- **TASK**: For each line of the listing below that contains the string "parts", copy the line.
········
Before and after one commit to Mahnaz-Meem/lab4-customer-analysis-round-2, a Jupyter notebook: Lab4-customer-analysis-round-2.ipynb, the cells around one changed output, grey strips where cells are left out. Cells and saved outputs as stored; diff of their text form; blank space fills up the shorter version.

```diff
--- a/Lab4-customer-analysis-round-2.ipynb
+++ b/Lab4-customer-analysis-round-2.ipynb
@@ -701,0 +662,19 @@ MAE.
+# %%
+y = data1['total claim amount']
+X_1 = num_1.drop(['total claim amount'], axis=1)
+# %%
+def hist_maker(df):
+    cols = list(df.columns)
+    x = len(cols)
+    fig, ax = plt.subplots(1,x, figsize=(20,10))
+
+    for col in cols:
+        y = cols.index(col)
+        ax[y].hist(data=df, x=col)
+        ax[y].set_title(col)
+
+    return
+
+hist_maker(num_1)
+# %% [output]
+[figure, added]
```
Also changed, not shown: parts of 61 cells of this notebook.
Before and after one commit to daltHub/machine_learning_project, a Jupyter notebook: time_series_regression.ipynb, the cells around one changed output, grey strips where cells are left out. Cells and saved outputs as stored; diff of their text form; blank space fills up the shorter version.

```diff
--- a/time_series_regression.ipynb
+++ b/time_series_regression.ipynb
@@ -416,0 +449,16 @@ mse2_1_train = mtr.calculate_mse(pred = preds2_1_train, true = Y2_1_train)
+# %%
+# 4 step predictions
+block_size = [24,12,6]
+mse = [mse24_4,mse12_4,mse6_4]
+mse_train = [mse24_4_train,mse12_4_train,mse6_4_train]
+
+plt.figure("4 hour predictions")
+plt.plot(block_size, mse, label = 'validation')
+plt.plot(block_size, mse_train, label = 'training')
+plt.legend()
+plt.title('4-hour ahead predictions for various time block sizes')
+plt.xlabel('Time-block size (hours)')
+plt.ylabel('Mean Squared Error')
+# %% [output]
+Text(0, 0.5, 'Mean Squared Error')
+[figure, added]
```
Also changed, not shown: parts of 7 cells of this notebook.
········
- **WRITTEN RESPONSE**:
Also changed, not shown: parts of 61 cells of this notebook.
Also changed, not shown: parts of 7 cells of this notebook.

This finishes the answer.